The House plan does not include any government guarantee for mortgages — a major sticking point for Democrats who argued that it effectively make it impossible for moderate- to lower-income borrowers to obtain the popular 30-year fixed-rate loan.
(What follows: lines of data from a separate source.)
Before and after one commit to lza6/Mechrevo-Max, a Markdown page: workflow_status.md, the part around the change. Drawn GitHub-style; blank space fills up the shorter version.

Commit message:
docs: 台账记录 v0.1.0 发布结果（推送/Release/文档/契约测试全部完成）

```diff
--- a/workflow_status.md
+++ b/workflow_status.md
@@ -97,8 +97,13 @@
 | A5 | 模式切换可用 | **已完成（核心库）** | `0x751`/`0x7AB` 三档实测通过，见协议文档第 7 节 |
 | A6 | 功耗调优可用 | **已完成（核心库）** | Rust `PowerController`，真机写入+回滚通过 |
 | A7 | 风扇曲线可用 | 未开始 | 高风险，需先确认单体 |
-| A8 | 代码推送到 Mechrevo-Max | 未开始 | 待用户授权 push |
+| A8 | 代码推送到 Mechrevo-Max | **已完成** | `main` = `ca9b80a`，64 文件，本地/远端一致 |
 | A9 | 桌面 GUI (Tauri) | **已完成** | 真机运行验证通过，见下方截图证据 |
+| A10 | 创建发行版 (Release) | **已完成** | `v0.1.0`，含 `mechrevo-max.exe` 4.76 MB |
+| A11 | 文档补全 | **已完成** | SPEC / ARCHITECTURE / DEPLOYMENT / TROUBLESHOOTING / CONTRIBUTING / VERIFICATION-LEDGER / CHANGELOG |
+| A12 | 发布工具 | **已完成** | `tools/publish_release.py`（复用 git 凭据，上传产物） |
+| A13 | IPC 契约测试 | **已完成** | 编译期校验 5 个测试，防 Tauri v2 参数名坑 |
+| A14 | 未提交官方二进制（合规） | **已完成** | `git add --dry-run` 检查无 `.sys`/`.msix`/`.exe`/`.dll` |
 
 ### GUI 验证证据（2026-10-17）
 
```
Only loans insured by the FHA would get a government backstop. 

Overall, the bill got mixed reviews from a panel of experts who testified before the committee. 

Democrats spent most of the hearing trying to get witnesses to acknowledge that the GOP measure would end the 30-year mortgage and leave few options for borrowers who are unable to make larger down payments or may not have sky-high credit scores.


Mark Zandi, chief economist at Moody's Analytics, said if the GOP bill is implemented in its current form, it would "lead to significantly higher mortgage rates, particularly in tough economic times, and would put 30-year fixed rate mortgage loans out of reach for most borrowers."

Under the bill, the FHA would account for no more than 20 percent of the mortgage market and the rest of the market would receive no government support, he said. 

He said the 30-year-fixed loan option needs to be preserved and is "absolutely critical to a well-functioning mortgage system" but that doesn't happen under the GOP plan. 

Ranking member Maxine Waters (D-Calif.) said the so-called PATH bill is a "path to nowhere act" because, she argued, that nearly privatizing the mortgage market and ending the government guarantee cuts out a large majority of borrowers. 

"I’m deeply disappointed in the radical and unworkable discussion draft that is before us today, as well as the lack of interest in making this a bipartisan effort," Waters said. 

Democratic Rep. David Scott of Georgia said the GOP bill reminds him of Darth Vader and called the proposal a "dark star" that would wreck havoc on mortgage lending. 

Panel Chairman Jeb Hensarling (R-Texas) and other Republicans and a couple of witness suggested that the 30-year fixed mortgage isn't needed because most people sell their homes within six or seven years and never approach an equity position. 

Peter Wallison, who is with the American Enterprise Institute, argued that retaining a government guarantee in an overhaul will only lead to the same problems that nearly collapsed the economy nearly five years ago, and that banks can still offer a 30-year loan without government backing. 

Jerry Howard, CEO of the National Association of Home Builders, told the panel that "federal support is particularly important to ensure that 30-year, fixed-rate mortgages, the bedrock of the nation's housing finance system since the 1930s, remain available at reasonable interest rates and terms."

"As currently drafted, the PATH Act does not provide the federal support necessary to ensure a strong and liquid housing finance system, and we urge the committee to make the necessary changes."

On Wednesday, Sen. Mark WarnerMark Robert WarnerSchumer urges GOP to oppose Trump's intel pick Trump again taps Ratcliffe to serve as intelligence chief Surveillance fight emerges as intelligence flashpoint MORE (D-Va.), a lead co-sponsor of the Senate's bipartisan effort to overhaul Fannie and Freddie, called the House measure an "ideologically pure exercise that will never have a single Democrat support it."

This story was first posted at 3:41 p.m. and then updated.